* Assignment: Could all of the entries be written out exactly, with any pictures omitted?

* Data supplied:
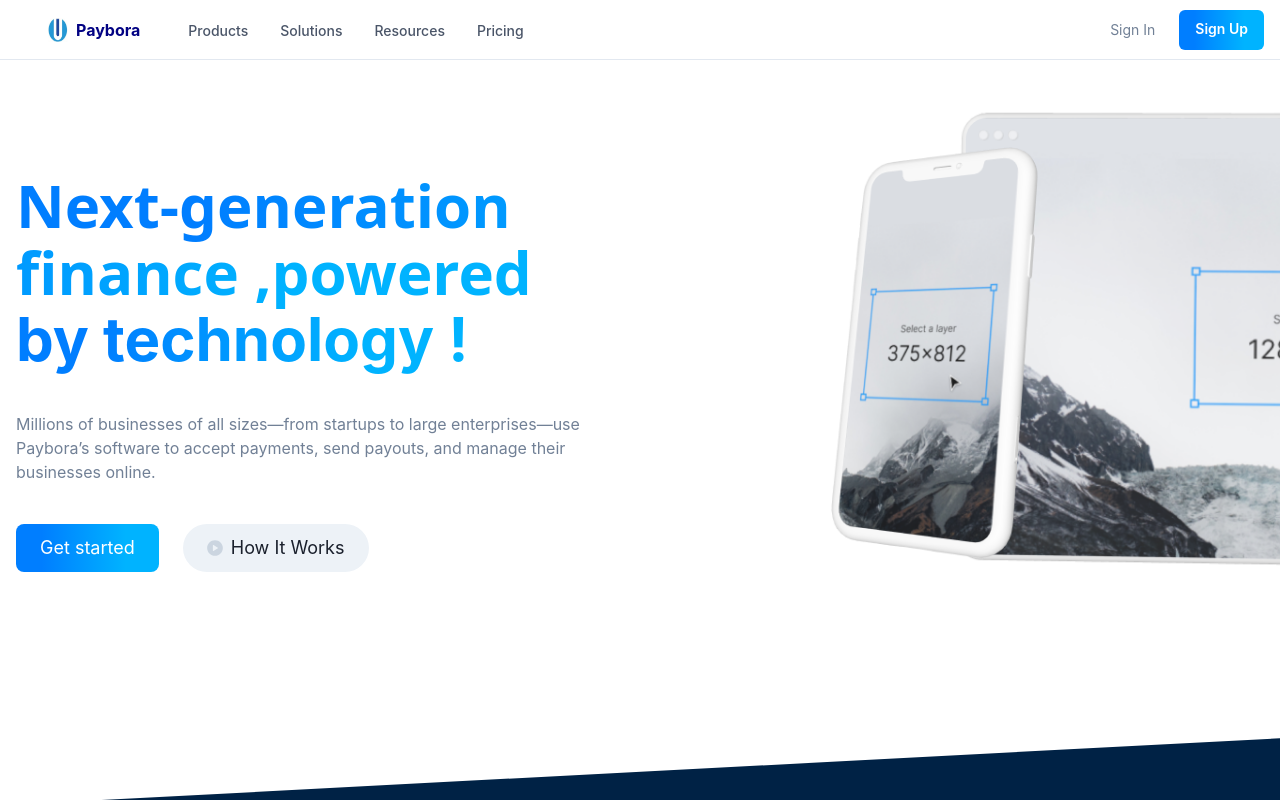
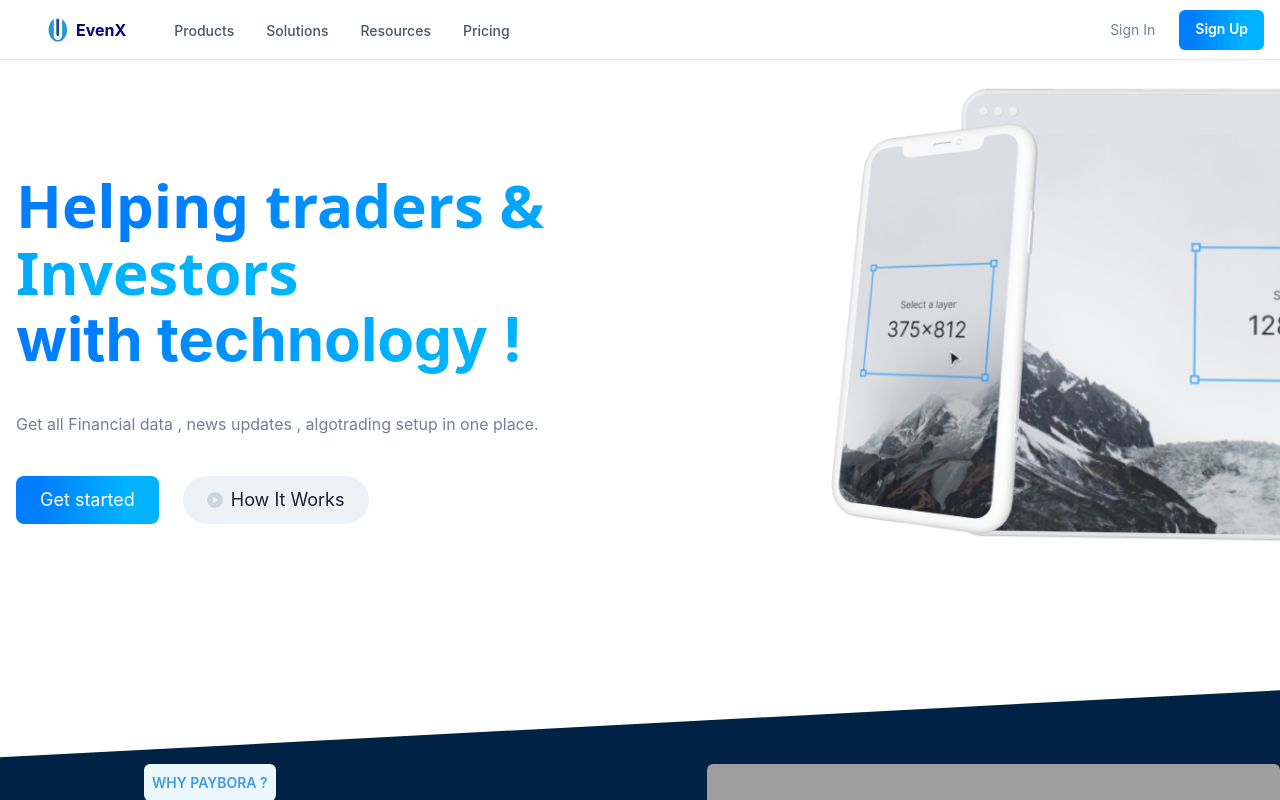
Before and after one commit to dprabhat670/octix-nextjs, a Next.js app: page / in a window 1280 px wide. Shown: the top 800 px of the page. Built offline with nearby package versions, Linux system fonts and the light colour scheme; grey boxes are pictures that could not be loaded.

Commit message:
style: Update branding from Paybora to EvenX

```diff
--- a/package.json
+++ b/package.json
@@ -5,7 +5,6 @@
   "scripts": {
     "dev": "next dev",
     "build": "next build",
-
     "start": "next start",
     "lint": "next lint"
   },
@@ -17,13 +16,16 @@
     "@types/node": "18.15.11",
     "@types/react": "18.0.33",
     "@types/react-dom": "18.0.11",
+    "axios": "^1.3.6",
     "eslint": "8.37.0",
     "eslint-config-next": "13.2.4",
     "framer-motion": "^10.11.2",
+    "moment": "^2.29.4",
     "next": "13.2.4",
     "react": "18.2.0",
     "react-dom": "18.2.0",
     "react-icons": "^4.8.0",
+    "scss": "^0.2.4",
     "typescript": "5.0.3"
   }
 }
--- a/src/pages/_app.tsx
+++ b/src/pages/_app.tsx
@@ -22,7 +22,7 @@ function MyApp({ Component, pageProps }: AppProps) {
   return (
     <>
       <Head>
-        <title>Paybora | Next-generation finance powered by technology</title>
+        <title>EvenX | Next-generation finance powered by technology</title>
         <meta name="description" content="Generated by create next app" />
         <meta name="viewport" content="width=device-width, initial-scale=1" />
         <link rel="icon" href="/newlogo.png" />
--- a/src/pages/cta.tsx
+++ b/src/pages/cta.tsx
@@ -40,7 +40,7 @@ export default function Cta() {
                 ' ui-sans-serif, system-ui, -apple-system, BlinkMacSystemFont, "Segoe UI", Roboto, "Helvetica Neue", Arial, "Noto Sans", sans-serif, "Apple Color Emoji", "Segoe UI Emoji", "Segoe UI Symbol", "Noto Color Emoji"'
               }
             >
-              Next-generation finance ,powered
+              Helping traders & Investors
             </Text>
             <br />
             <Text
@@ -49,13 +49,12 @@ export default function Cta() {
               bgClip="text"
               fontWeight={'bold'}
             >
-              by technology !
+              with technology !
             </Text>
           </Heading>
           <Text color={'gray.500'}>
-            Millions of businesses of all sizes—from startups to large
-            enterprises—use Paybora’s software to accept payments, send payouts,
-            and manage their businesses online.
+            Get all Financial data , news updates , algotrading setup in one
+            place.
           </Text>
           <Stack
             spacing={{ base: 4, sm: 6 }}
--- a/src/pages/navbar.tsx
+++ b/src/pages/navbar.tsx
@@ -76,7 +76,7 @@ export default function Navbar() {
             color={'#020283'}
             fontWeight={'bold'}
           >
-            Paybora
+            EvenX
           </Link>
 
           <Flex display={{ base: 'none', md: 'flex' }} ml={10}>
```
Also changed, not shown: public/WhatsApp Image 2023-04-14 at 20.54.22.jpg (added), 1 other file (tests, documents, lock files or other folders).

* Answer space:
Before and after one commit to dprabhat670/octix-nextjs, a Next.js app: page / in a window 1280 px wide. Shown: the top 800 px of the page. Built offline with nearby package versions, Linux system fonts and the light colour scheme; grey boxes are pictures that could not be loaded.

Commit message:
style: Update branding from Paybora to EvenX

```diff
--- a/package.json
+++ b/package.json
@@ -5,7 +5,6 @@
   "scripts": {
     "dev": "next dev",
     "build": "next build",
-
     "start": "next start",
     "lint": "next lint"
   },
@@ -17,13 +16,16 @@
     "@types/node": "18.15.11",
     "@types/react": "18.0.33",
     "@types/react-dom": "18.0.11",
+    "axios": "^1.3.6",
     "eslint": "8.37.0",
     "eslint-config-next": "13.2.4",
     "framer-motion": "^10.11.2",
+    "moment": "^2.29.4",
     "next": "13.2.4",
     "react": "18.2.0",
     "react-dom": "18.2.0",
     "react-icons": "^4.8.0",
+    "scss": "^0.2.4",
     "typescript": "5.0.3"
   }
 }
--- a/src/pages/_app.tsx
+++ b/src/pages/_app.tsx
@@ -22,7 +22,7 @@ function MyApp({ Component, pageProps }: AppProps) {
   return (
     <>
       <Head>
-        <title>Paybora | Next-generation finance powered by technology</title>
+        <title>EvenX | Next-generation finance powered by technology</title>
         <meta name="description" content="Generated by create next app" />
         <meta name="viewport" content="width=device-width, initial-scale=1" />
         <link rel="icon" href="/newlogo.png" />
--- a/src/pages/cta.tsx
+++ b/src/pages/cta.tsx
@@ -40,7 +40,7 @@ export default function Cta() {
                 ' ui-sans-serif, system-ui, -apple-system, BlinkMacSystemFont, "Segoe UI", Roboto, "Helvetica Neue", Arial, "Noto Sans", sans-serif, "Apple Color Emoji", "Segoe UI Emoji", "Segoe UI Symbol", "Noto Color Emoji"'
               }
             >
-              Next-generation finance ,powered
+              Helping traders & Investors
             </Text>
             <br />
             <Text
@@ -49,13 +49,12 @@ export default function Cta() {
               bgClip="text"
               fontWeight={'bold'}
             >
-              by technology !
+              with technology !
             </Text>
           </Heading>
           <Text color={'gray.500'}>
-            Millions of businesses of all sizes—from startups to large
-            enterprises—use Paybora’s software to accept payments, send payouts,
-            and manage their businesses online.
+            Get all Financial data , news updates , algotrading setup in one
+            place.
           </Text>
           <Stack
             spacing={{ base: 4, sm: 6 }}
--- a/src/pages/navbar.tsx
+++ b/src/pages/navbar.tsx
@@ -76,7 +76,7 @@ export default function Navbar() {
             color={'#020283'}
             fontWeight={'bold'}
           >
-            Paybora
+            EvenX
           </Link>
 
           <Flex display={{ base: 'none', md: 'flex' }} ml={10}>
```
Also changed, not shown: public/WhatsApp Image 2023-04-14 at 20.54.22.jpg (added), 1 other file (tests, documents, lock files or other folders).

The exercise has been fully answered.